Prepared by the Editorial Projects in Education Research Center, the report, Cities in Crisis: A Special Analytic Report on High School Graduation (16 pages, PDF), found that nearly one in three U.S. high school students drops out before graduating and that approximately 1.2 million students — about seven thousand every school day — drop out each year. The report also found that in the metropolitan areas surrounding thirty-five of the nation's largest cities, graduation rates in urban schools were lower than those in nearby suburban communities; indeed, in several instances the disparity between urban-suburban graduation rates was more than 35 percentage points.
As part of its Dropout Prevention Campaign, the D.C.-based alliance will host summits in every state over the next two years that bring together mayors, governors, business owners, child advocates, school administrators, students, and parents to develop workable solutions and action plans for improving graduation rates and workforce readiness. Summits have already been held, or are scheduled, in Detroit, Tucson, Iowa, and Mississippi. The alliance said the summits are also designed to raise awareness of the problem and stressed that the state and local efforts must be buttressed by strong federal action, including passage of the Graduation Promise and Every Student Counts acts. The campaign's lead sponsor is the State Farm Insurance Company, with additional support provided by AT&T, the Boeing Company, the Ford Motor Company Fund, Casey Family Programs, and the Bill & Melinda Gates, ING, and J. Willard and Alice S. Marriott foundations.
According to alliance chair Alma J. Powell, the best predictor of a young person's future success is whether they graduate from high school. The Alliance for Excellent Education estimates that high school dropouts from the Class of 2006-07 will cost the United States more than $329 billion in lost wages, taxes, and productivity over their lifetimes. And dropouts are more likely to be incarcerated, rely on public programs and social services, and go without health insurance than those who graduate from high school.
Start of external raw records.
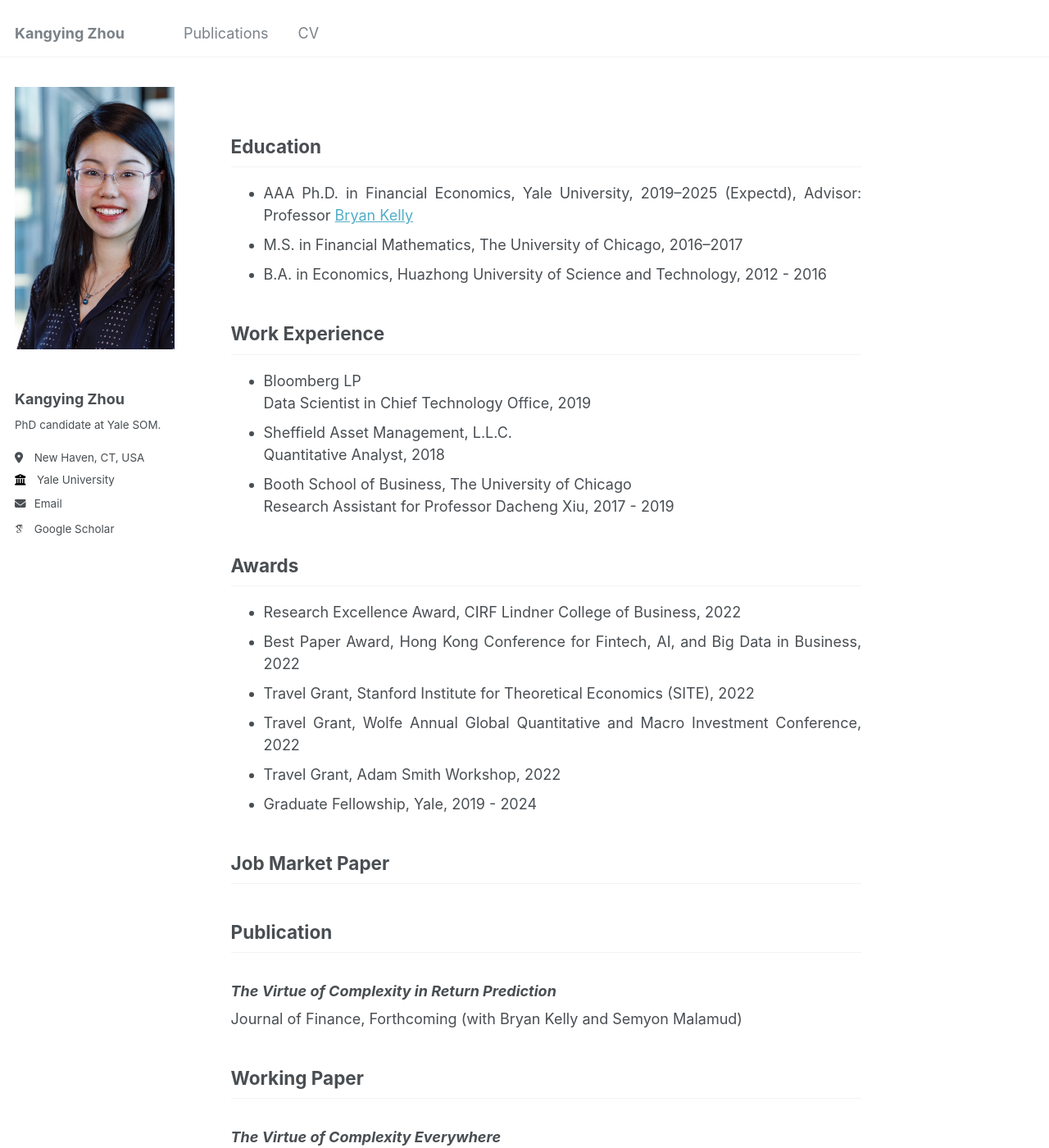
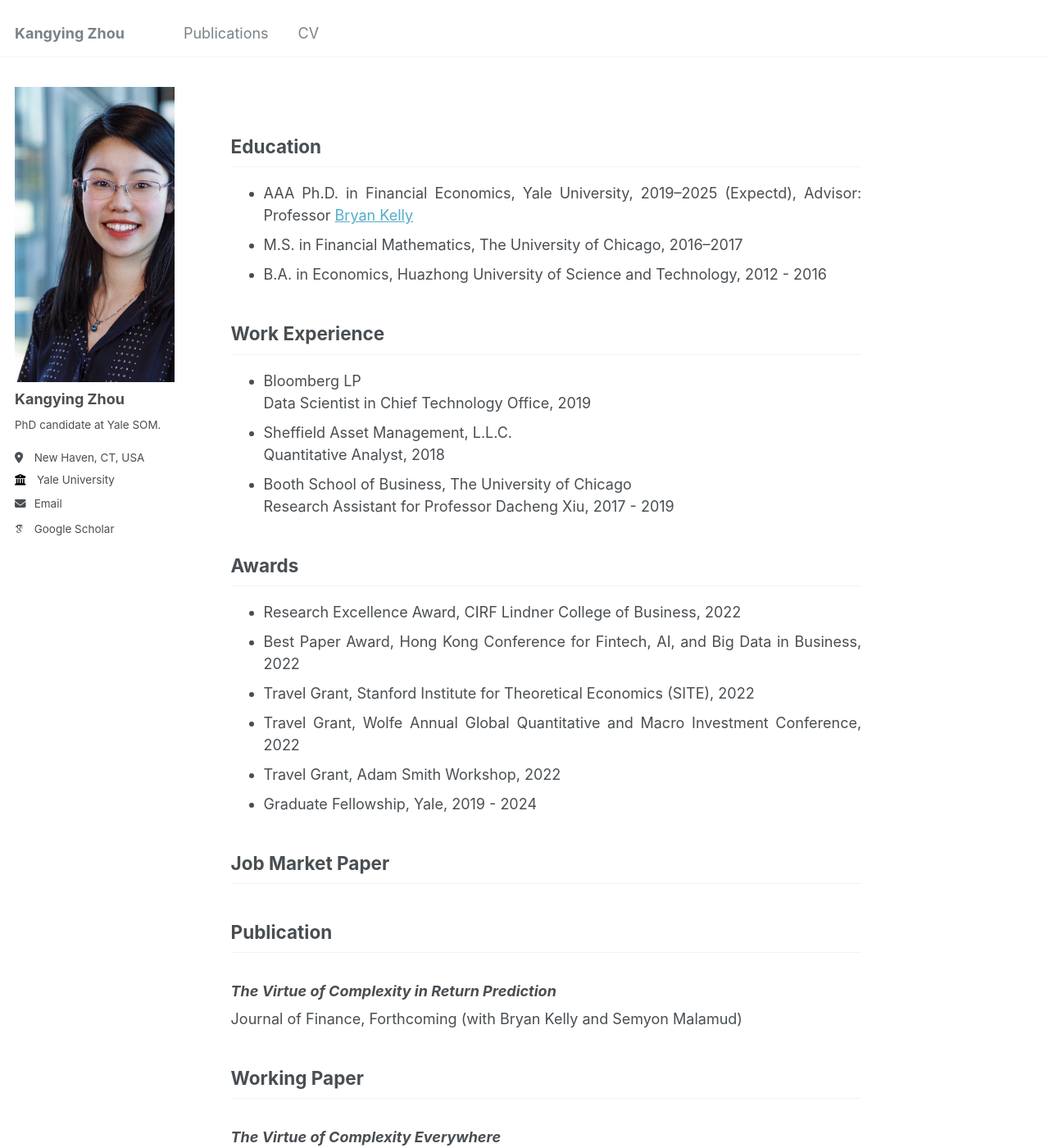
Before and after one commit to rosieli5/rosieli5.github.io, a Jekyll site: the page built from _pages/about.md, in a window 1280 px wide and 1400 px high. Shown: the whole window at 82% size. Built offline with Jekyll 4.4.1, drawn with Linux system fonts in a browser that asks for light colours; some web fonts are replaced.

Commit message:
Update _sidebar.scss

```diff
--- a/_sass/_sidebar.scss
+++ b/_sass/_sidebar.scss
@@ -96,8 +96,8 @@
      //zhege shi wangye banben
   img {
     // max-width: 175px;
-    max-width: 240px; //300px;
-    max-height: 320px; //360px;
+    max-width: 270px; //300px; 240
+    max-height: 360px; //360px; 320
 
     // border-radius: 50%;
     // border-radius: 100%;
```
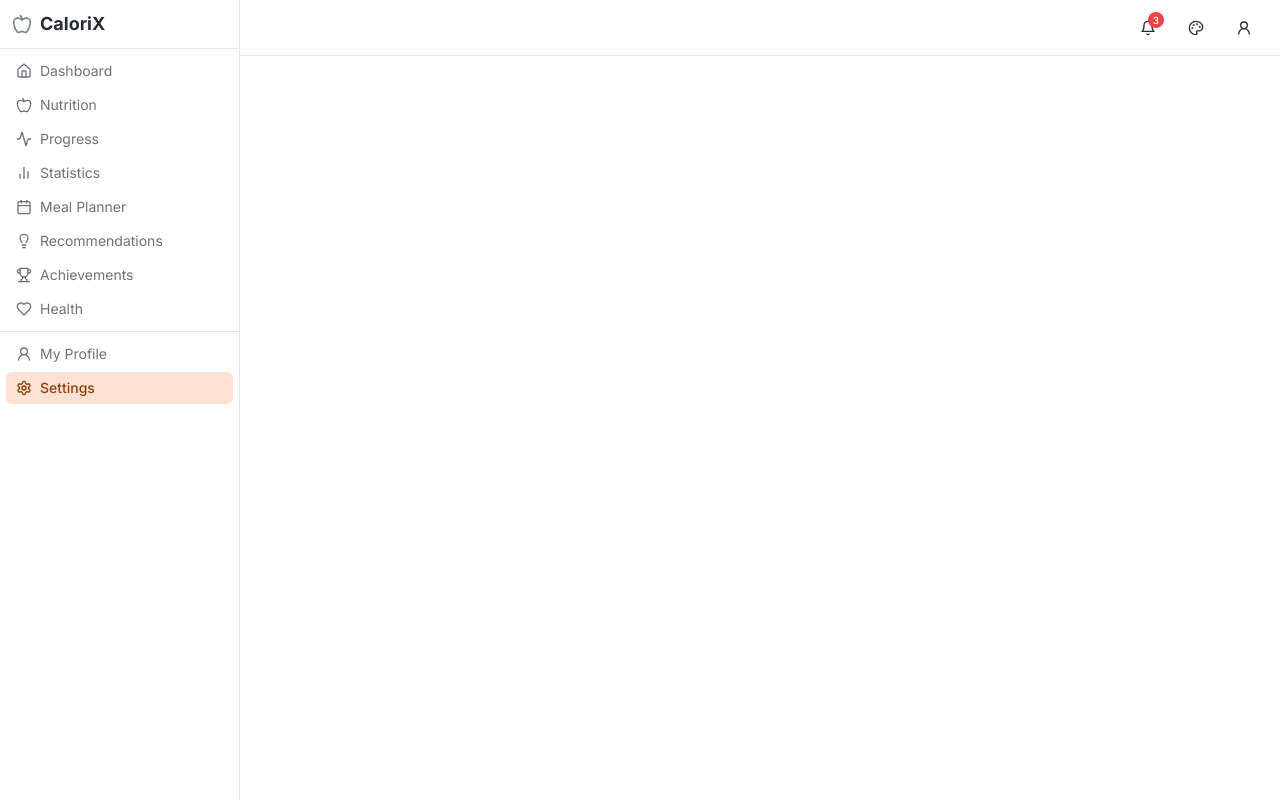
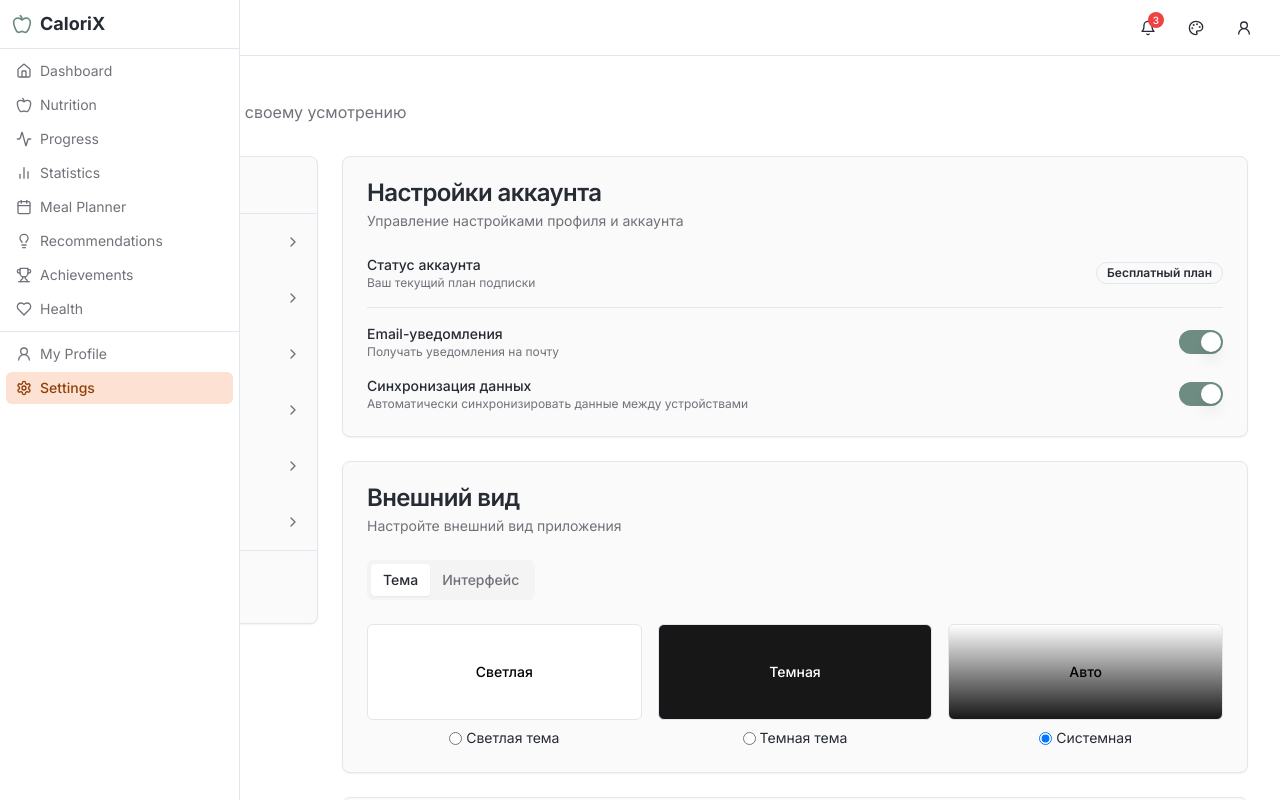
Before and after one commit to chavela89/calorix-insight, a React (Vite) app: page /settings in a window 1280 px wide. Shown: the top 800 px of the page. Built offline with nearby package versions, Linux system fonts and the light colour scheme.

Commit message:
Fix TS2741 error in App.tsx
The ThemeProvider component requires a `children` prop, which was not being passed in `App.tsx`. This commit adds the missing `children` prop to resolve the TypeScript error.

```diff
--- a/src/components/layout/Layout.tsx
+++ b/src/components/layout/Layout.tsx
@@ -3,8 +3,9 @@ import React, { useState } from "react";
 import { Sidebar } from "@/components/layout/Sidebar";
 import Header from "@/components/layout/Header";
 import { useNavigate } from "react-router-dom";
+import { Outlet } from "react-router-dom";
 
-export default function Layout({ children }) {
+export default function Layout() {
   const [sidebarOpen, setSidebarOpen] = useState(false);
   const navigate = useNavigate();
 
@@ -22,7 +23,7 @@ export default function Layout({ children }) {
       <div className="flex flex-1 overflow-hidden">
         <Sidebar isOpen={sidebarOpen} toggleSidebar={toggleSidebar} />
         <main className="flex-1 overflow-y-auto bg-background">
-          {children}
+          <Outlet />
         </main>
       </div>
     </div>
```
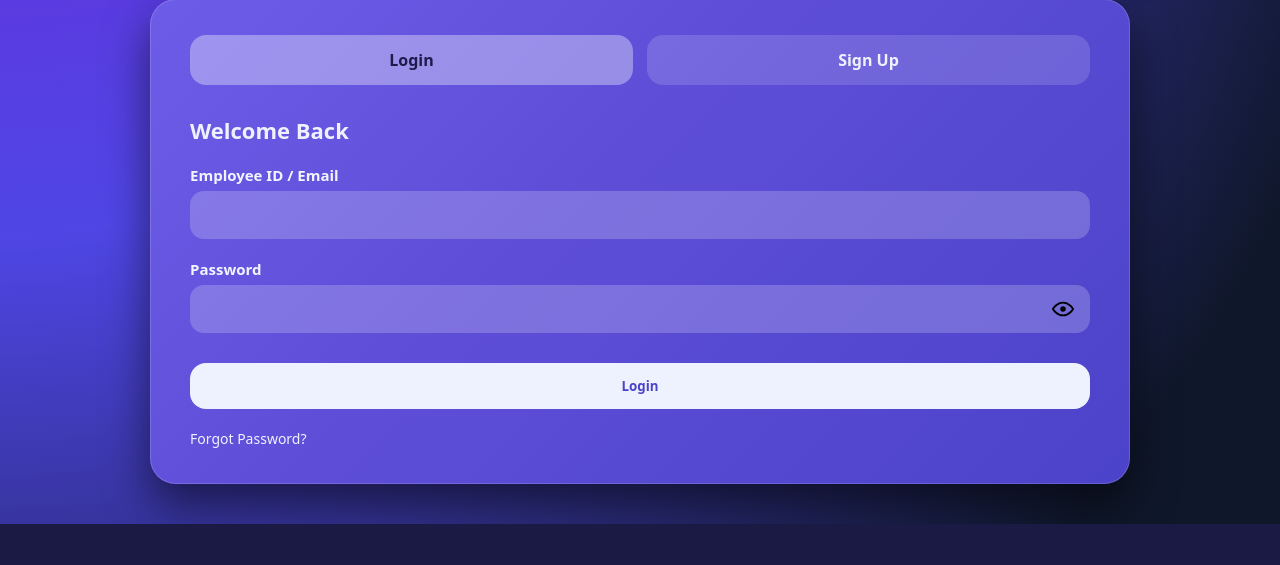
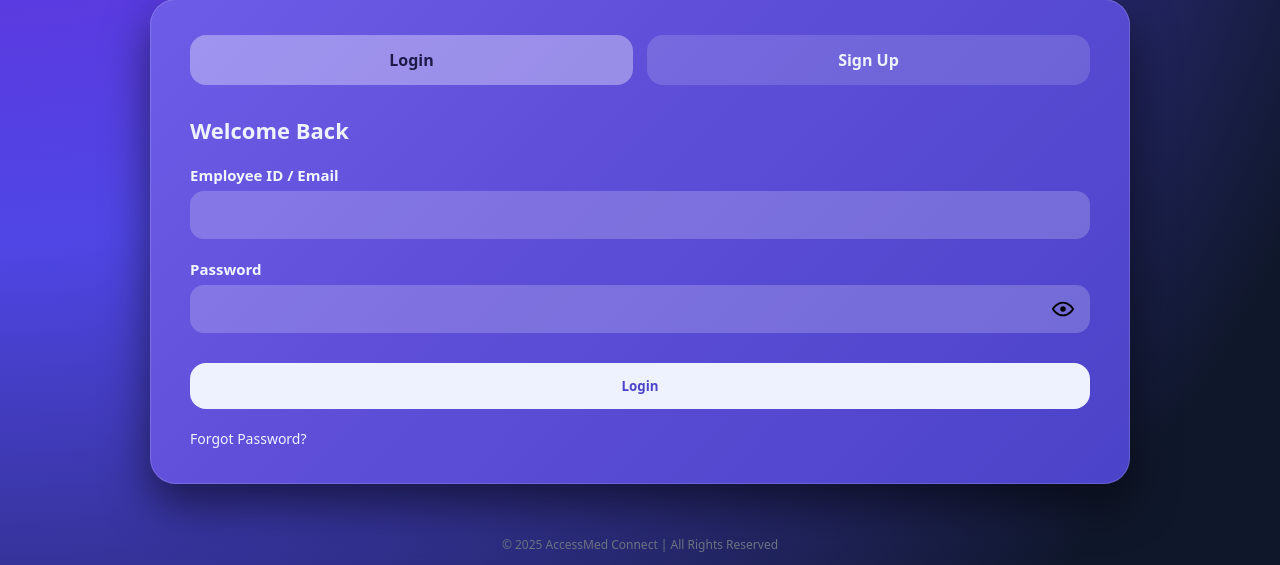
Before and after one commit to Somesh-04/AccessMed-Connect, a PHP site: page /login.html in a window 1280 px wide. Shown: the part 395-960 px from the top of the page. Before the commit the page ends 919 px from the top, so only its background shows below. Run offline with PHP 8.4, Linux system fonts and the light colour scheme.

Commit message:
Footer updated

```diff
--- a/Landing-Page/login.css
+++ b/Landing-Page/login.css
@@ -217,6 +217,15 @@ input[type="password"]::-webkit-textfield-decoration-container {
     cursor: pointer;
 }
 
+.bottom-bar {
+    width: 100%;
+    max-width: 980px;
+    text-align: center;
+    padding: 12px 0;
+    font-size: 12px;
+    color: #6b7280;
+}
+
 /* UTIL */
 .hidden {
     display: none;
--- a/Landing-Page/login.html
+++ b/Landing-Page/login.html
@@ -116,6 +116,10 @@
 
     </section>
 
+    <div class="bottom-bar">
+        © 2025 AccessMed Connect | All Rights Reserved
+    </div>
+
     <script src="login.js"></script>
 </body>
 </html>
```
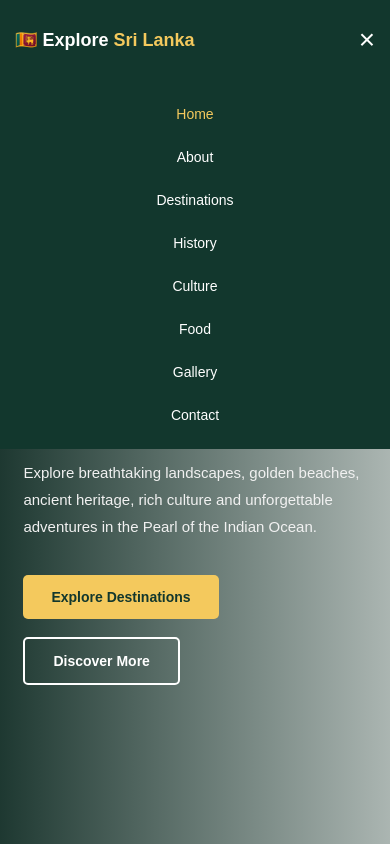
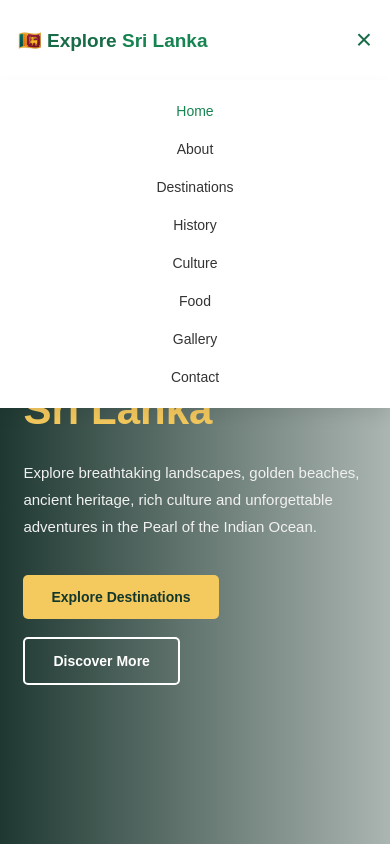
Before and after one commit to AIWPerera/Explore-Sri-Lanka, a plain HTML site: page frontend/index.html in a window 390 px wide. Both pictures are taken after a click on the button "Open navigation menu". Drawn offline with Linux system fonts and the light colour scheme.

Commit message:
feat: improve home navigation

```diff
--- /dev/null
+++ b/frontend/css/navbar.css
@@ -0,0 +1,98 @@
+
+/* ===== COMMON NAVBAR ===== */
+
+.header {
+    position: relative;
+    z-index: 1000;
+    background: #ffffff;
+    box-shadow: 0 2px 12px rgba(0, 0, 0, 0.08);
+}
+
+.navbar {
+    max-width: 1250px;
+    margin: 0 auto;
+    padding: 18px 30px;
+    display: flex;
+    justify-content: space-between;
+    align-items: center;
+    gap: 20px;
+}
+
+.logo {
+    color: #176b46;
+    font-size: 22px;
+    font-weight: bold;
+    text-decoration: none;
+    white-space: nowrap;
+}
+
+.logo span {
+    color: #168451;
+}
+
+.nav-links {
+    display: flex;
+    align-items: center;
+    gap: 18px;
+    margin: 0;
+    padding: 0;
+    list-style: none;
+}
+
+.nav-links a {
+    color: #333333;
+    font-size: 14px;
+    font-weight: 500;
+    text-decoration: none;
+    transition: color 0.3s;
+}
+
+.nav-links a:hover,
+.nav-links a.active {
+    color: #168451;
+}
+
+.menu-toggle {
+    display: none;
+    background: transparent;
+    border: none;
+    color: #176b46;
+    font-size: 28px;
+    cursor: pointer;
+}
+
+/* ===== MOBILE NAVBAR ===== */
+
+@media (max-width: 1050px) {
+    .menu-toggle {
+        display: block;
+    }
+
+    .nav-links {
+        display: none;
+        position: absolute;
+        top: 100%;
+        left: 0;
+        right: 0;
+        background: #ffffff;
+        padding: 22px;
+        flex-direction: column;
+        align-items: center;
+        gap: 20px;
+        box-shadow: 0 8px 15px rgba(0, 0, 0, 0.08);
+    }
+
+    .nav-links.show {
+    display: flex;
+    }
+}
+
+@media (max-width: 480px) {
+    .navbar {
+        padding: 16px 18px;
+    }
+
+    .logo {
+        font-size: 19px;
+    }
+}
--- a/frontend/index.html
+++ b/frontend/index.html
@@ -8,6 +8,7 @@
     <title>Explore Sri Lanka</title>
 
     <link rel="stylesheet" href="css/style.css">
+    <link rel="stylesheet" href="css/navbar.css">
 </head>
 <body>
 
```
"When more than one million students a year drop out of high school, it's more than a problem, it's a catastrophe," said General Colin Powell, the alliance's founding chair. "Our economic and national security is at risk when we fail to educate the leaders and the workforce of the future. It's time for a national 'call to arms' because we cannot afford to let nearly one-third of our kids fail."